The world really is your oyster, and magic can be your magic carpet that takes you to places you could never go to! Alternatively, in my case, it could be a great thing to make you stand out and help in job interviews for a “real" job. What you do is up to you - magic is something you will never regret doing, just make sure you keep enjoying it, because as soon as it becomes a job, the magic is over!

Good luck!

Remember to sign up for an account at Magic Hat for more articles and plenty of free magic tricks to compliment your repertoire.
If you are after an easy website that will be finished in minutes to promote yourself, check out RapidSites . You can literally have your site up and running in five minutes with no technical knowledge needed!


Article Source:

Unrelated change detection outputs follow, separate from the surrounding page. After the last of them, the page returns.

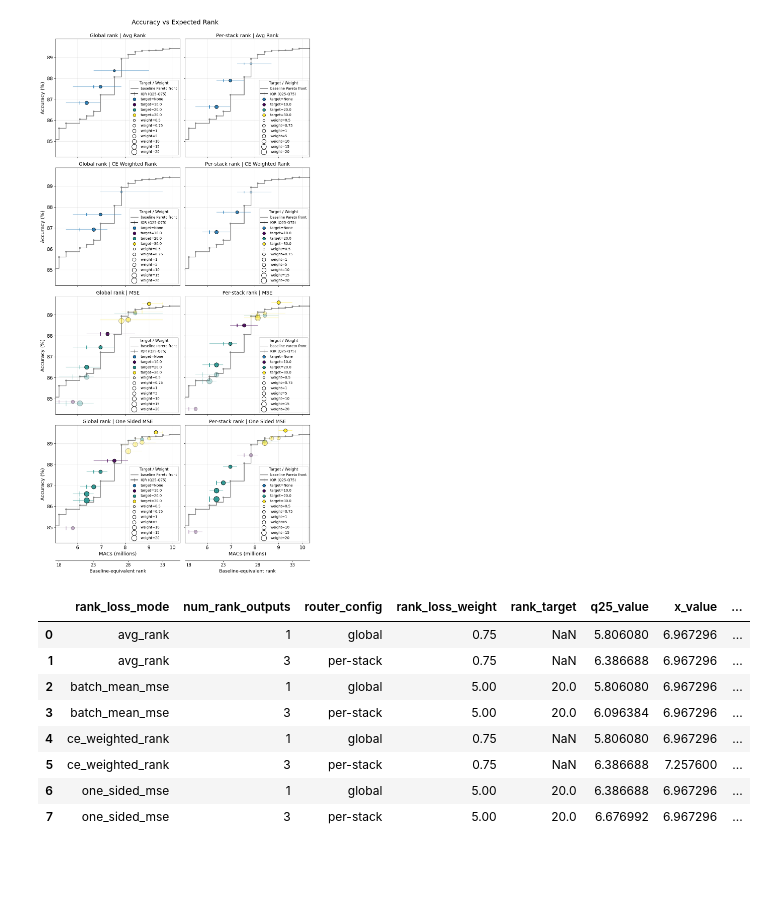
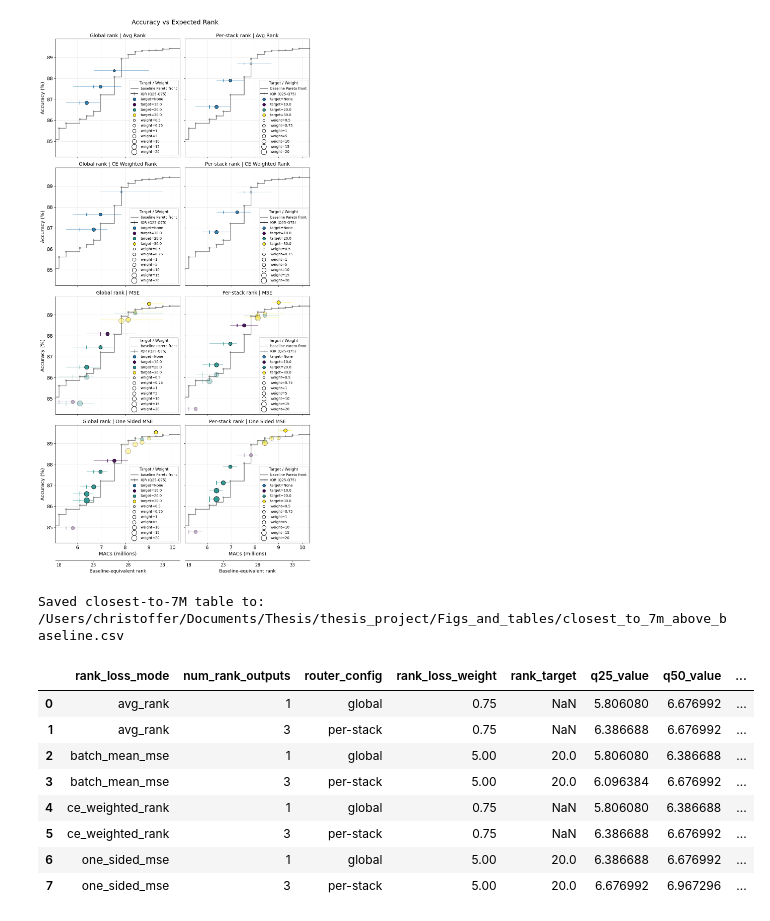
Before and after one commit to c-wejendorp/thesis, a Jupyter notebook: scripts/keyword_spotting/dynamic_model_viz.ipynb, the cells around one changed output. Saved outputs shown, nothing was run; the diff lists cells and outputs as text; code cells hidden in the pictures; blank space fills up the shorter version.

```diff
--- a/scripts/keyword_spotting/dynamic_model_viz.ipynb
+++ b/scripts/keyword_spotting/dynamic_model_viz.ipynb
@@ -959,42 +959,52 @@ closest_to_7m = (
     .assign(
         x_value=lambda d: d["x_value"].astype(float),
         q25_value=lambda d: d["q25_value"].astype(float),
+        q50_value=lambda d: d["q50_value"].astype(float),
         q75_value=lambda d: d["q75_value"].astype(float),
         dist_to_target=lambda d: (d["x_value"].astype(float) - target_macs_m).abs(),
     )
     .sort_values(group_cols + ["dist_to_target", "acc_minus_baseline"], ascending=[True, True, True, False])
     .groupby(group_cols, as_index=False)
     .first()
     .sort_values(group_cols)
     .reset_index(drop=True)
 )
 
 closest_to_7m["router_config"] = closest_to_7m["num_rank_outputs"].map({1: "global", 3: "per-stack"})
+closest_to_7m = closest_to_7m.rename(columns={"x_value": "expected_macs"})
+
+output_dir = Path("/Users/christoffer/Documents/Thesis/thesis_project/Figs_and_tables")
+output_dir.mkdir(parents=True, exist_ok=True)
+closest_to_7m_path = output_dir / "closest_to_7m_above_baseline.csv"
+closest_to_7m.to_csv(closest_to_7m_path, index=False)
+print(f"Saved closest-to-7M table to: {closest_to_7m_path}")
 
 display_cols = [
     "rank_loss_mode",
     "num_rank_outputs",
     "router_config",
     "rank_loss_weight",
     "rank_target",
     "q25_value",
-    "x_value",
+    "q50_value",
     "q75_value",
+    "expected_macs",
     "dist_to_target",
     "avg_acc",
     "baseline_acc",
     "acc_minus_baseline",
     "experiment_folder",
 ]
 
 closest_to_7m[display_cols]
 # %% [output]
+Saved closest-to-7M table to: /Users/christoffer/Documents/Thesis/thesis_project/Figs_and_tables/closest_to_7m_above_baseline.csv
-|  | rank_loss_mode | num_rank_outputs | router_config | rank_loss_weight | rank_target | q25_value | x_value | ... |
-| 0 | avg_rank | 1 | global | 0.75 | NaN | 5.806080 | 6.967296 | ... |
-| 1 | avg_rank | 3 | per-stack | 0.75 | NaN | 6.386688 | 6.967296 | ... |
-| 2 | batch_mean_mse | 1 | global | 5.00 | 20.0 | 5.806080 | 6.967296 | ... |
-| 3 | batch_mean_mse | 3 | per-stack | 5.00 | 20.0 | 6.096384 | 6.967296 | ... |
-| 4 | ce_weighted_rank | 1 | global | 0.75 | NaN | 5.806080 | 6.967296 | ... |
-| 5 | ce_weighted_rank | 3 | per-stack | 0.75 | NaN | 6.386688 | 7.257600 | ... |
-| 6 | one_sided_mse | 1 | global | 5.00 | 20.0 | 6.386688 | 6.967296 | ... |
+|  | rank_loss_mode | num_rank_outputs | router_config | rank_loss_weight | rank_target | q25_value | q50_value | ... |
+| 0 | avg_rank | 1 | global | 0.75 | NaN | 5.806080 | 6.676992 | ... |
+| 1 | avg_rank | 3 | per-stack | 0.75 | NaN | 6.386688 | 6.676992 | ... |
+| 2 | batch_mean_mse | 1 | global | 5.00 | 20.0 | 5.806080 | 6.386688 | ... |
+| 3 | batch_mean_mse | 3 | per-stack | 5.00 | 20.0 | 6.096384 | 6.676992 | ... |
+| 4 | ce_weighted_rank | 1 | global | 0.75 | NaN | 5.806080 | 6.386688 | ... |
+| 5 | ce_weighted_rank | 3 | per-stack | 0.75 | NaN | 6.386688 | 6.676992 | ... |
+| 6 | one_sided_mse | 1 | global | 5.00 | 20.0 | 6.386688 | 6.676992 | ... |
 | 7 | one_sided_mse | 3 | per-stack | 5.00 | 20.0 | 6.676992 | 6.967296 | ... |
```
Also changed, not shown: parts of 3 cells of this notebook.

Rate this Article: 
Magic Tricks - How Did They Do That?
Rated 4 / 5
based on 5 votes

Related Articles:

David Blaine Magic Tricks! Learn Free Coin Magic Tricks - Magic Tricks Revealed

by: Frank R. Thompson (July 20, 2007) 
(Arts and Entertainment)

How to Do Magic Tricks - Learning Magic Tricks For Beginners

by: Ricky Lim (September 24, 2008) 
(Arts and Entertainment/Performing Arts)

Learning Magic Tricks - Why Money Tricks?

by: John Richard Johnson (August 13, 2008) 
(Arts and Entertainment/Performing Arts)

Magic Tricks - Inventing Magic

by: Edward Jellard (October 31, 2005) 
(Arts and Entertainment)

Magic Tricks - Street Magic

by: Edward Jellard (September 27, 2005) 
(Arts and Entertainment)

Why A Career In Professional Photography Is Getting Paid For Your Hobby

by: Richard Smith (April 10, 2007) 
(Arts and Entertainment)

Moving From A Weekend Hobby To Career In The Arts

by: Lise S Richards (February 20, 2005) 
(Business/Careers Employment)

Cake Decorating - How to Turn a Hobby Into a Lucrative Career

by: Pat Lock (August 20, 2008) 
(Food and Drink/Desserts)

Magic Tricks - What Should I Say?

by: John Richard Johnson (August 14, 2008) 
(Arts and Entertainment/Performing Arts)

Magic Tricks - How Did They Do That?

by: Eliza Maledevic (September 18, 2008) 
(Arts and Entertainment/Performing Arts)